McCann founded the firm in 1983, where he and his team of 13 work tirelessly to build miniature versions of structures being constructed around the world, from the Plaza Hotel in New York to Burj Khalifa in Dubai, the tallest skyscraper in the world.

While most scale models don’t exceed 15 feet, the Burj Khalifa replica was built to be 27-feet tall, which is equivalent to a three-storey building. Following six months of meticulous craftsmanship, McCann and his team had to use 20 large crates just to transport the entire model to Dubai. The model remains there today.

Just as the 828-metre Burj Khalifa is now the centrepiece of downtown Dubai, scale models tend to become the main attraction of a condo sales centre. Hundreds — and sometimes thousands — of hours are spent assembling, perfecting and pulling the odd all-nighter or two before the big reveal.

The more advanced varieties even feature bright interior lighting and pint-sized furniture. Depending on the size and number of fancy finishes, a model can cost anywhere between $20,000 and $40,000.

building scale model

McCann has also built many scale models for noteworthy Toronto projects, such as Concord’s CityPlace, Five Condos and even the Art Gallery of Ontario.

“Many of the models we build are built to last throughout time,” McCann said. “We take care in how we build them and they don’t fall apart after many years.”

While these intricate structures gain the attention of the public when on display, their fame is fleeting. Once a presentation centre closes its doors, a model’s whereabouts is often a mystery to buyers.

McCann is quick to explain that most models are still preserved well after the sales centre closes. Sometimes a developer will display the condo replica in their main office or the architect will ask to keep it. Some are even donated to various companies. But if a new home is not found and McCann doesn’t have room for it, the model is recycled.

Whether the majority of scale models find another home or not appears to vary from firm to firm. Michael Burke, president of Myles Burke Architectural Models, says 80 per cent of the scale replicas that he and his team construct are rarely returned.

“Unfortunately the reality is that a lot of them get chucked,” Burke said. “We don’t even get the opportunity to reclaim many of them.”

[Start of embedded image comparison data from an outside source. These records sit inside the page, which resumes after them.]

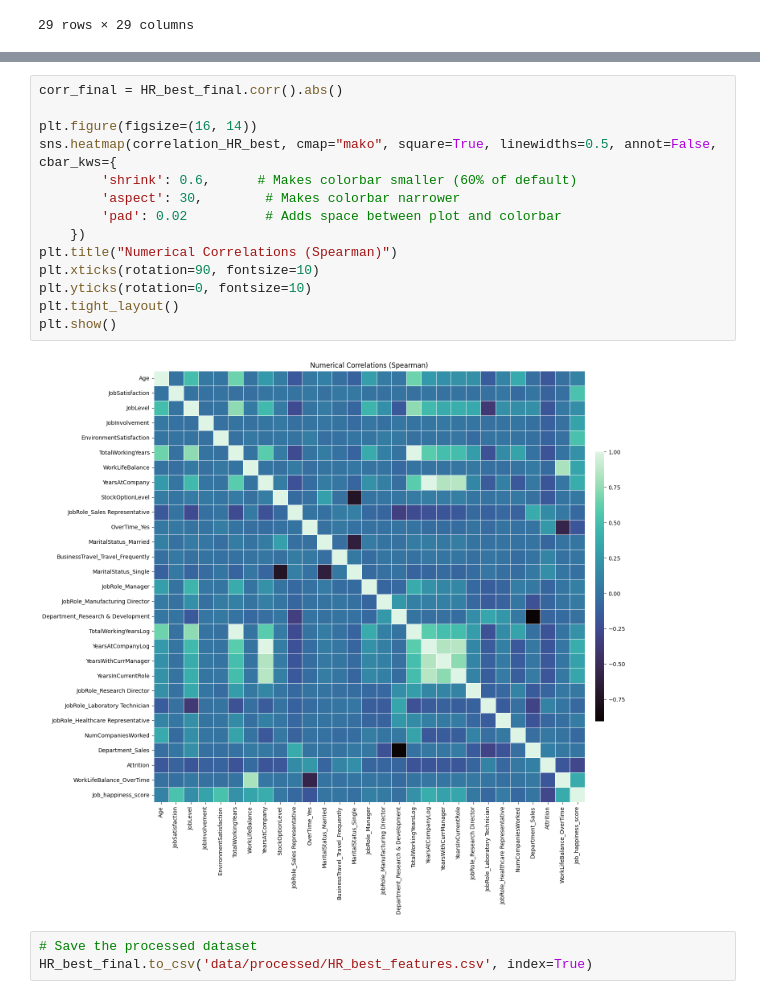
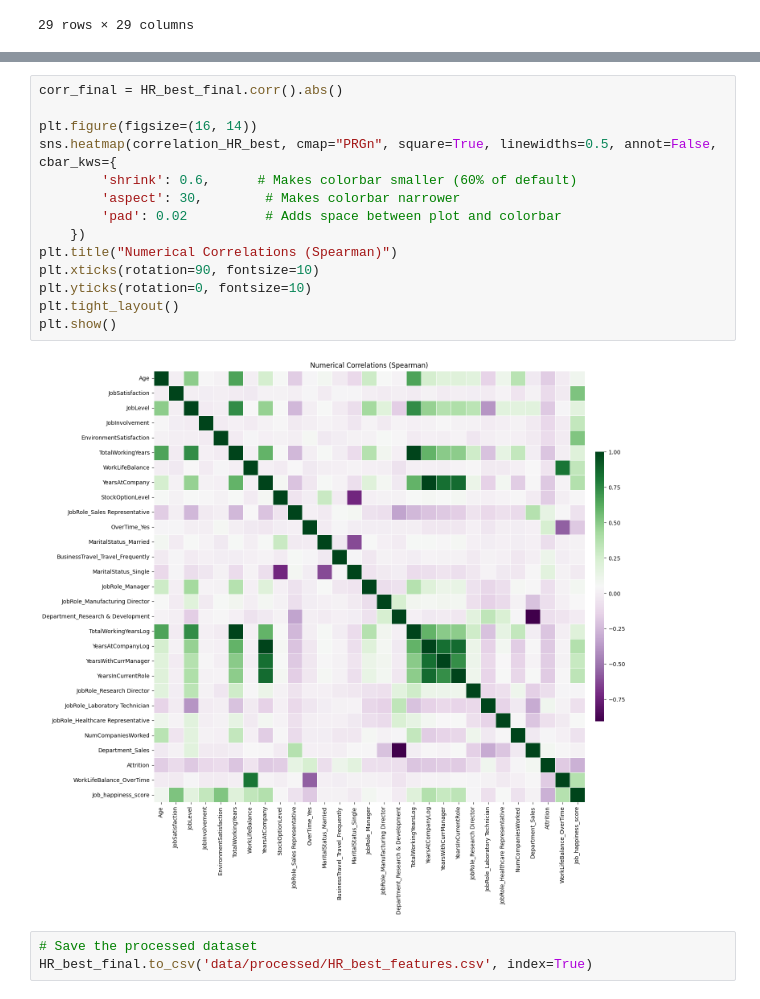
Before and after one commit to filipe-carmo/EDSB25_10, a Jupyter notebook: 3. Feature Eng and Feature Selection.ipynb, the cells around one changed output, grey strips where cells are left out. Saved outputs shown, nothing was run; the diff lists cells and outputs as text.

```diff
--- a/3. Feature Eng and Feature Selection.ipynb
+++ b/3. Feature Eng and Feature Selection.ipynb
@@ -554,19 +554,19 @@ Final dataset shape: (1470, 20)
 # %%
 corr_final = HR_best_final.corr().abs()
 
 plt.figure(figsize=(16, 14))
-sns.heatmap(correlation_HR_best, cmap="mako", square=True, linewidths=0.5, annot=False, cbar_kws={
+sns.heatmap(correlation_HR_best, cmap="PRGn", square=True, linewidths=0.5, annot=False, cbar_kws={
         'shrink': 0.6,      # Makes colorbar smaller (60% of default)
         'aspect': 30,        # Makes colorbar narrower
         'pad': 0.02          # Adds space between plot and colorbar
     })
 plt.title("Numerical Correlations (Spearman)")
 plt.xticks(rotation=90, fontsize=10)
 plt.yticks(rotation=0, fontsize=10)
 plt.tight_layout()
 plt.show()
 # %% [output]
-[figure, old version]
+[figure, new version]
 # %%
 # Save the processed dataset
 HR_best_final.to_csv('data/processed/HR_best_features.csv', index=True)
```
Also changed, not shown: parts of 5 cells of this notebook.
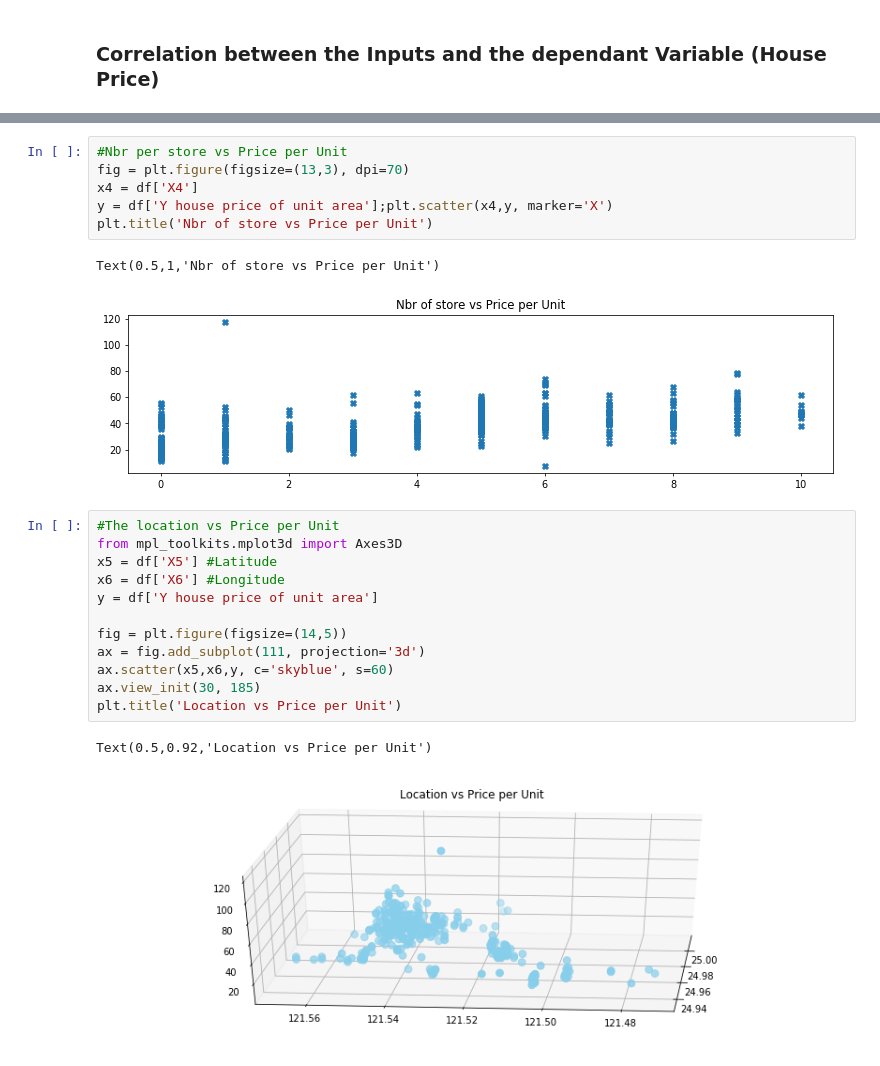
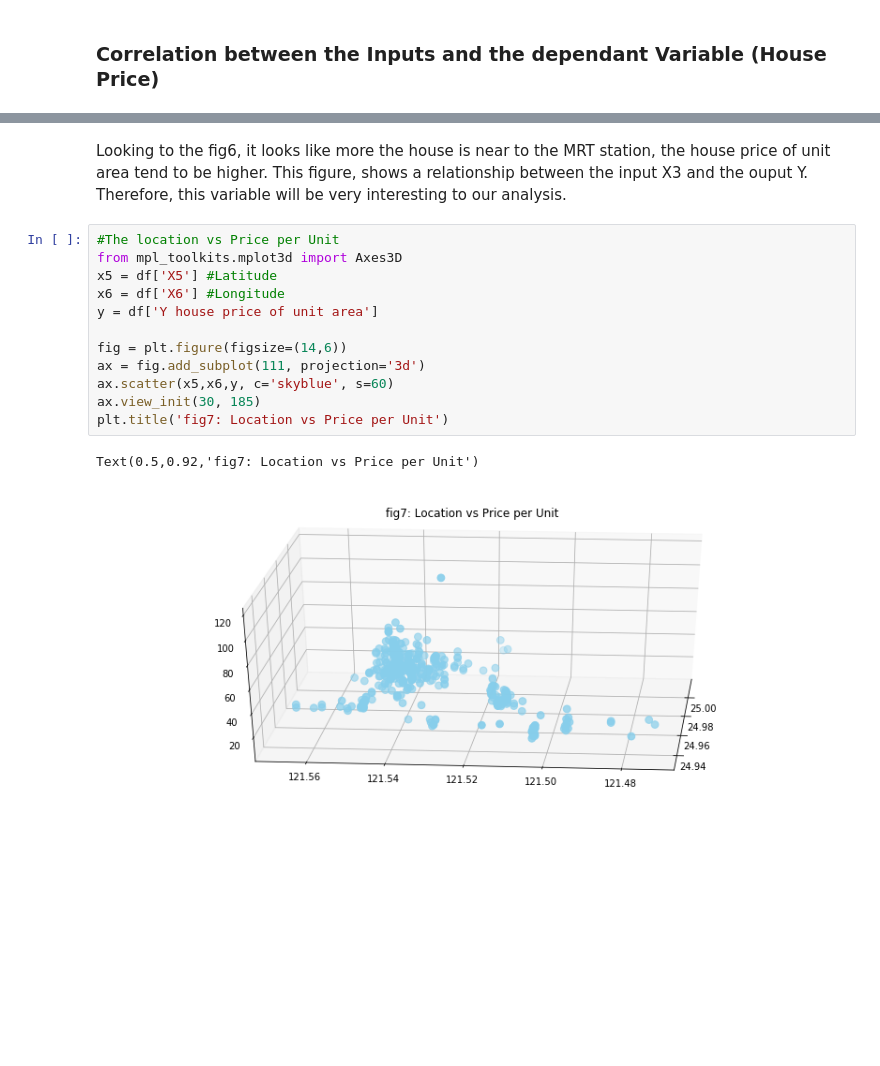
Before and after one commit to kelly19958468/Multivariable-Linear-Regression-Problem, a Jupyter notebook: Real Estate Valuation .ipynb, the cells around one changed output, grey strips where cells are left out. Saved outputs shown, nothing was run; the diff lists cells and outputs as text; blank space fills up the shorter version.

```diff
--- a/Real Estate Valuation .ipynb
+++ b/Real Estate Valuation .ipynb
@@ -113,24 +133,17 @@ Text(0.5,1,'Distance to the neares MRT vs Price per Unit')
-# %%
-#Nbr per store vs Price per Unit
-fig = plt.figure(figsize=(13,3), dpi=70)
-x4 = df['X4']
-y = df['Y house price of unit area'];plt.scatter(x4,y, marker='X')
-plt.title('Nbr of store vs Price per Unit')
-# %% [output]
-Text(0.5,1,'Nbr of store vs Price per Unit')
-[figure, removed]
+# %% [markdown]
+Looking to the fig6, it looks like more the house is near to the MRT station, the house price of unit area tend to be higher. This figure, shows a relationship between the input X3 and the ouput Y. Therefore, this variable will be very interesting to our analysis.
 # %%
 #The location vs Price per Unit
 from mpl_toolkits.mplot3d import Axes3D
 x5 = df['X5'] #Latitude
 x6 = df['X6'] #Longitude
 y = df['Y house price of unit area']
 
-fig = plt.figure(figsize=(14,5))
+fig = plt.figure(figsize=(14,6))
 ax = fig.add_subplot(111, projection='3d')
 ax.scatter(x5,x6,y, c='skyblue', s=60)
 ax.view_init(30, 185)
-plt.title('Location vs Price per Unit')
+plt.title('fig7: Location vs Price per Unit')
 # %% [output]
-Text(0.5,0.92,'Location vs Price per Unit')
+Text(0.5,0.92,'fig7: Location vs Price per Unit')
-[figure, old version]
+[figure, new version]
```
Also changed, not shown: parts of 7 cells of this notebook.
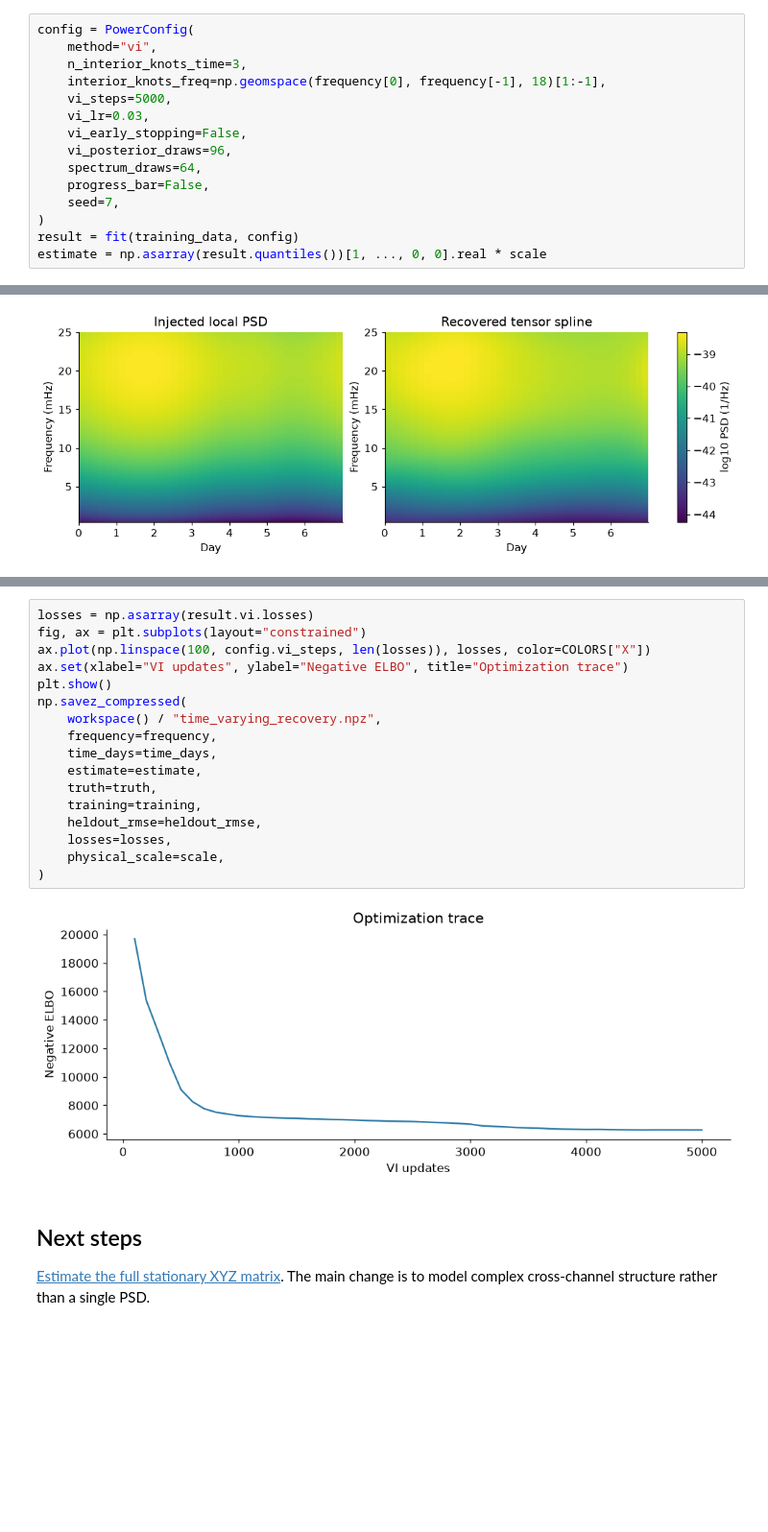
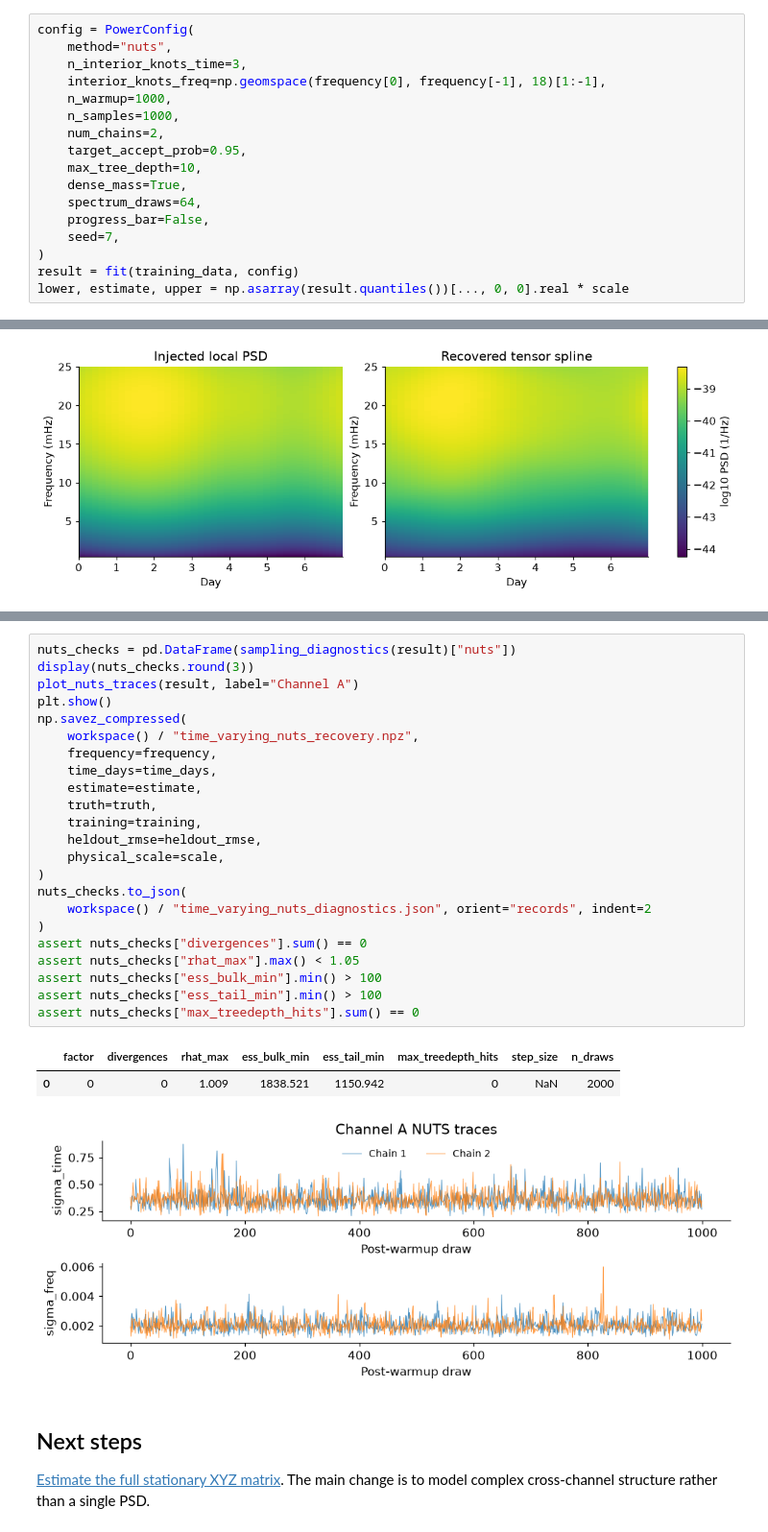
Before and after one commit to nz-gravity/logpsplines_lisa_case_studies, a Jupyter notebook: docs/notebooks/02_time_varying_psd.ipynb, the cells around one changed output, grey strips where cells are left out. Shown at 96% size. Saved outputs shown, nothing was run; the diff lists cells and outputs as text; blank space fills up the shorter version.

```diff
--- a/docs/notebooks/02_time_varying_psd.ipynb
+++ b/docs/notebooks/02_time_varying_psd.ipynb
@@ -96,17 +97,19 @@ spaced; the time basis is smooth across the week. All settings are fixed
 before viewing reconstruction errors.
 # %%
 config = PowerConfig(
-    method="vi",
+    method="nuts",
     n_interior_knots_time=3,
     interior_knots_freq=np.geomspace(frequency[0], frequency[-1], 18)[1:-1],
-    vi_steps=5000,
-    vi_lr=0.03,
-    vi_early_stopping=False,
-    vi_posterior_draws=96,
+    n_warmup=1000,
+    n_samples=1000,
+    num_chains=2,
+    target_accept_prob=0.95,
+    max_tree_depth=10,
+    dense_mass=True,
     spectrum_draws=64,
     progress_bar=False,
     seed=7,
 )
 result = fit(training_data, config)
-estimate = np.asarray(result.quantiles())[1, ..., 0, 0].real * scale
+lower, estimate, upper = np.asarray(result.quantiles())[..., 0, 0].real * scale
 # %% [output]
@@ -189,22 +201,30 @@ pd.DataFrame(
 # %%
-losses = np.asarray(result.vi.losses)
-fig, ax = plt.subplots(layout="constrained")
-ax.plot(np.linspace(100, config.vi_steps, len(losses)), losses, color=COLORS["X"])
-ax.set(xlabel="VI updates", ylabel="Negative ELBO", title="Optimization trace")
+nuts_checks = pd.DataFrame(sampling_diagnostics(result)["nuts"])
+display(nuts_checks.round(3))
+plot_nuts_traces(result, label="Channel A")
 plt.show()
 np.savez_compressed(
-    workspace() / "time_varying_recovery.npz",
+    workspace() / "time_varying_nuts_recovery.npz",
     frequency=frequency,
     time_days=time_days,
     estimate=estimate,
     truth=truth,
     training=training,
     heldout_rmse=heldout_rmse,
-    losses=losses,
     physical_scale=scale,
 )
+nuts_checks.to_json(
+    workspace() / "time_varying_nuts_diagnostics.json", orient="records", indent=2
+)
+assert nuts_checks["divergences"].sum() == 0
+assert nuts_checks["rhat_max"].max() < 1.05
+assert nuts_checks["ess_bulk_min"].min() > 100
+assert nuts_checks["ess_tail_min"].min() > 100
+assert nuts_checks["max_treedepth_hits"].sum() == 0
 # %% [output]
+|  | factor | divergences | rhat_max | ess_bulk_min | ess_tail_min | max_treedepth_hits | step_size | n_draws |
+| 0 | 0 | 0 | 1.009 | 1838.521 | 1150.942 | 0 | NaN | 2000 |
-[figure, old version]
+[figure, new version]
 # %% [markdown]
 ## Next steps
 [Estimate the full stationary XYZ matrix](03_xyz_psd.ipynb). The main change
```
Also changed, not shown: parts of 6 cells of this notebook, 11 other files.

Burke exhibits the standout pieces on a large mezzanine that wraps around his office in Vaughan, Ontario, hoping to hold onto as many as he can. He recalls the time he built a scale model for The Edge, a master-planned waterfront condominium in Williamsburg, Brooklyn. It featured an aquarium to represent the East River along with two interior amenity spaces — miniature treadmills and all.

“You’ll think it’s a typical looking development but then something will be unique about it and we’ll have to think on the fly and figure it out,” Burke said. “Those are the sort of things that stick with you — the challenges.”

After spending five months building the elaborate model, it was transported to New York City on a 50-foot tractor trailer. Burke and his team even had to park the vehicle diagonally across a busy intersection in New York.

“I remember the truck at that intersection blocking it and how stressful it was. I remember how heavy that fishtank was.” Burke said. “I guess it’s things like this that make me attached to these models. There is an emotion attached to it.”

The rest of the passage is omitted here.